Written by Richard P. Serin
Filmmakers have always used horror to explore the darker sides of human behaviour, often in ways that most other genres couldn’t get away with. Sometimes this is achieved with such subtlety that people can be left arguing about the subtext for decades. Other times there’s as much subtly as a Peacock trying to blend into a flock of chickens.
The 2019 film Haunt, written and directed by Scott Beck and Bryan Woods (of A Quiet Place fame) and produced by Eli Roth (among others), places itself proudly in the latter category. If we might be in any doubt we are shown our protagonist, Harper, watching George A Romero’s ‘Night of the Living Dead’, perhaps the most famous example of social commentary dressed in horror clothes. This film has a sub-text, and it doesn’t want you to miss it.
Taking place on Halloween, the film follows a group of teenagers who, being bored with an unremarkable Halloween party, set out to find something a bit more exciting. It’s an itch that leads them to a remote Extreme Haunted House Experience. Once they’re inside, having signed release forms and managing to get a key from a creepy guy in a mask, the first impressions are not good. What this extreme attraction appears to be is a lame fairground experience: tacky lighting, stock spooky sounds and cheap plastic skeletons set-up for cheap jump scares. It’s not long, however, before things start to feel somewhat more ‘authentic’. A disturbing encounter with a live actor, dressed as a witch, leaves the group unsure of what they have just witnessed, and sets them up for the increasingly grisly things to come.
During the first act you’d be forgiven for thinking this is just another 90s Teen Slasher homage, with its slightly over-polished production and generic college drama tropes. And while the slasher genre is always present, stalking from the shadows, Haunt also has other tricks up its sleeve. It dips its toe into the scummy waters of ‘Torture Porn’ but never overplays it’s hand; not something most Torture Porn films manage to achieve. Because of this, the violence, when it comes, is all the more shocking.
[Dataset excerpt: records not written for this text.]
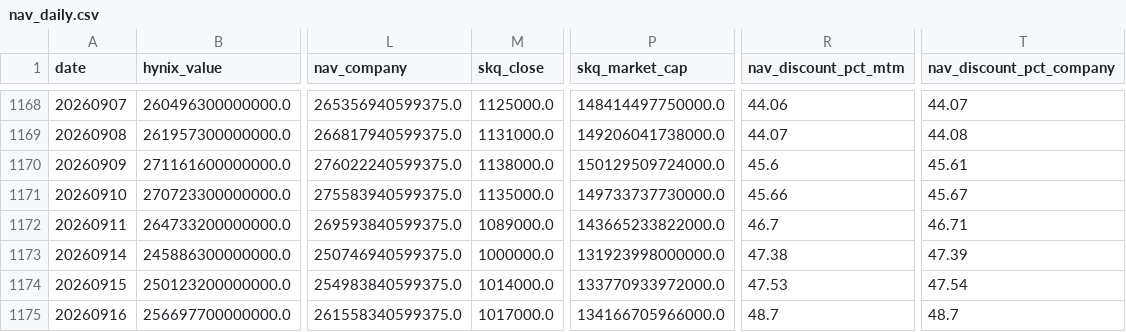
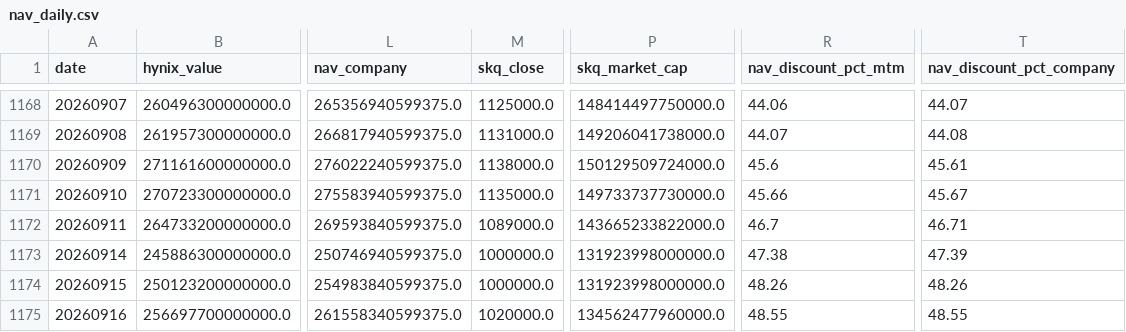
Before and after one commit to drhustler83-max/sk-square, a CSV file: daily-price-explainer/data/nav_daily.csv, drawn as a sheet; only a part is shown, gaps mark what is left out; the diff names each change by its address in the sheet, - before the commit and + after, or states it on an @@ line.

Commit message:
fix(dpe): align SK Square returns with KRX regular closes

```diff
--- a/daily-price-explainer/data/nav_daily.csv
+++ b/daily-price-explainer/data/nav_daily.csv
-M1174 (skq_close): 1014000.0
+M1174 (skq_close): 1000000.0
-P1174 (skq_market_cap): 133770933972000.0
+P1174 (skq_market_cap): 131923998000000.0
-R1174 (nav_discount_pct_mtm): 47.53
+R1174 (nav_discount_pct_mtm): 48.26
-T1174 (nav_discount_pct_company): 47.54
+T1174 (nav_discount_pct_company): 48.26
-M1175 (skq_close): 1017000.0
+M1175 (skq_close): 1020000.0
-P1175 (skq_market_cap): 134166705966000.0
+P1175 (skq_market_cap): 134562477960000.0
-R1175 (nav_discount_pct_mtm): 48.7
+R1175 (nav_discount_pct_mtm): 48.55
-T1175 (nav_discount_pct_company): 48.7
+T1175 (nav_discount_pct_company): 48.55
```
Also changed, not shown: daily-price-explainer/data/factor_log.csv, 5 other files.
There are good jump scares too and, as with its violence, the film doesn’t rely too heavily on them. If anything, much of the horror is cultivated from the reaction of the characters as events unfold. The script is mostly functional but well delivered and never distracting. Rather than being fed lazy dialogue the actors are left to act, telling a story through body language, actions and facial expressions.
While this story is one of teenagers seeking excitement in an ‘extreme’ haunted house experience that proves to be a little too extreme, it is also a story about masks. Each of the antagonists wear a mask, and the house wears a mask too, as it lures its quarry with promises of terrifying, but safe, entertainment. The film pulls the same trick. Because hidden beneath the polished veneer, and the promises of teen slasher cliches, is the – just too realistic – violence, the minimalist industrial soundscape, and the spectre of domestic abuse.
Within the first few minutes of the film we see Harper attempting to cover a bruised eye with make-up; an injury inflicted by her abusive boyfriend Sam, and flashbacks from Harper’s childhood are scattered throughout the film. The first of these presents an image of white picket fence suburbia – the classic Lynchian metaphor of superficial domestic bliss, under which powerlessness, claustrophobia, entrapment, and brutality are concealed.
Haunt makes no attempt to hide this subtext, but it doesn’t delve too deep either. Some viewers may find this problematic, but I thought it made sense. We don’t need detailed exposition about the hows and whys of the abusers – this isn’t a film about them. This is a film about surviving domestic abuse, about smashing through the duplicitous masks of abusers, and casting off the masks that victims and survivors sometimes have to construct.
It’s not giving too much away to reveal that the ‘haunt’ of the title is not supernatural in nature – the film’s own tagline is ‘Some Monsters Are Real’. So, if you are expecting a ghost story, or a cartoonishly fun Slasher, you’ll probably be disappointed. Haunt is fun at times, but it’s nasty too.
Overall, Haunt is a great little movie. It makes impressive use of its £5,000,000 budget and doesn’t waste a second of its 92-minute running time, striding from set-piece to set-piece towards its satisfying conclusion. Some might find the way it handles it’s subtext to be a misstep, but I thought it did what it needed and, while mine is the opinion of someone who has not experienced domestic abuse, it never felt exploitative. It is worth noting, however, that it’s written, directed, and produced entirely by men. Nevertheless, it’s depictions of domestic violence are sensitively handled, being implied rather than gratuitously shown.It’s probably not to everyone’s taste, but I liked Haunt. It’s much more than a simple slasher and I think it easily transcends the ‘torture porn’ genre, from which it takes inspiration. As you might expect from a collaboration between the writers of A Quiet Place and Eli Roth, it’s a strange melting pot of ideas and styles. It could have gone horribly wrong, but I think they mostly get the balance right, and there’s so much packed into every scene that, if you’re a fan of horror, then there’s probably something in it for you.
Rating: 3 out of 5